If you say yes to someone else, you’re saying no to yourself and your priorities.
Sometimes saying yes is absolutely the right thing. But sometimes it’s to your detriment. Learning to say no to something that doesn’t do you any favors or line up with your priorities means you get to say yes to something affirming and awesome. Something that makes your heart leap and that small, still voice inside you sigh with relief.
On the other hand, saying yes to something that doesn’t resonate with your values and priorities leaves you feeling resentful, overworked, stressed, and with an empty tank for the things that really do matter to you right now.
Some ways to figure out if the right answer is yes or no
What are you resentful of? Do you have things that you dread doing? Things you said yes to out of obligation or a sense of duty?
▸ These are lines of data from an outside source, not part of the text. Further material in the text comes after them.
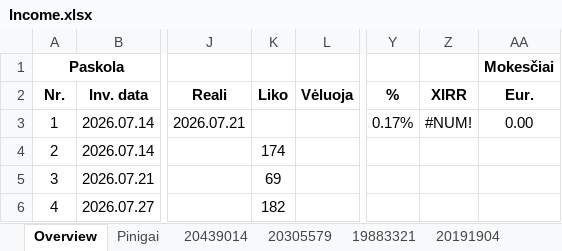
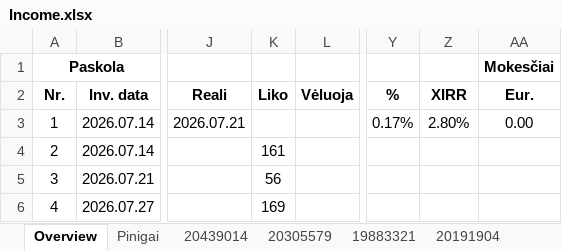
Before and after one commit to EvaldasCeilytkas/portfolio-dashboard, an Excel workbook: excel/Income.xlsx, sheet Overview, drawn as a sheet; only a part is shown, gaps mark what is left out; values as stored, in another font and other column widths than the file's, no borders; conditional formats not drawn; the diff names each change by its address in the sheet, - before the commit and + after, or states it on an @@ line.

```diff
--- a/excel/Income.xlsx (sheet Overview)
+++ b/excel/Income.xlsx (sheet Overview)
-Z3: #NUM!
+Z3: 2.80%
-K4: 174
+K4: 161
-K5: 69
+K5: 56
-K6: 182
+K6: 169
```
Also changed, not shown: sheet Pinigai, sheet 20439014, sheet 20305579, sheet 19883321, excel/Revolut Robo.xlsx, excel/SEB Fondai.xlsx, 53 other files.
I can always tell I’ve said yes to the wrong thing when I feel it in my body.
In my body this looks like: my shoulders move up toward my ears, my neck feels tight, I clench my jaw and furrow my brow, my stomach tightens.
When someone asks you to do something, pay attention to the sensations in your body. Literally, trust your gut reaction here. Do you feel excited by it? Do you want to say, “heck yeah!” If not, say no.
What’s the matching no? Logic dictates that if you say yes to something, there’s an equivalent no.
If you say yes to taking an extra shift at work, you’re saying no to cooking dinner and spending time in the bath with a book. If you say yes to going to the club with your friends, you’re saying no to the early morning exercise class.
Is the matching no worth saying yes?
Maxine Waters isn’t afraid to say no. Let’s be inspired to reclaim our time.
Want to spend a weekend learning to reclaim your time?
Join me for Time Weavers: a retreat for women who want to redefine their relationship with time and lay claim to their optimal rhythm
I have talked to so many women lately who share this struggle with us, this fight over time, this battle to claim our own rhythm and to feel like life hasn’t left us behind.
I created a retreat especially for us, the time-poor, the ones who have too much to do and not enough hours in the day.
How would it feel to actually know you’re reclaiming your time. Your own rhythm. Trusting yourself in your own right timing.
At Time Weavers, we’re going to discover that and learn practical ways to implement it in real life. Your time is your own. It’s time to take it back.
I’ve got 2 spots left. This retreat is $895 all inclusive in gorgeous central California, September 21-24.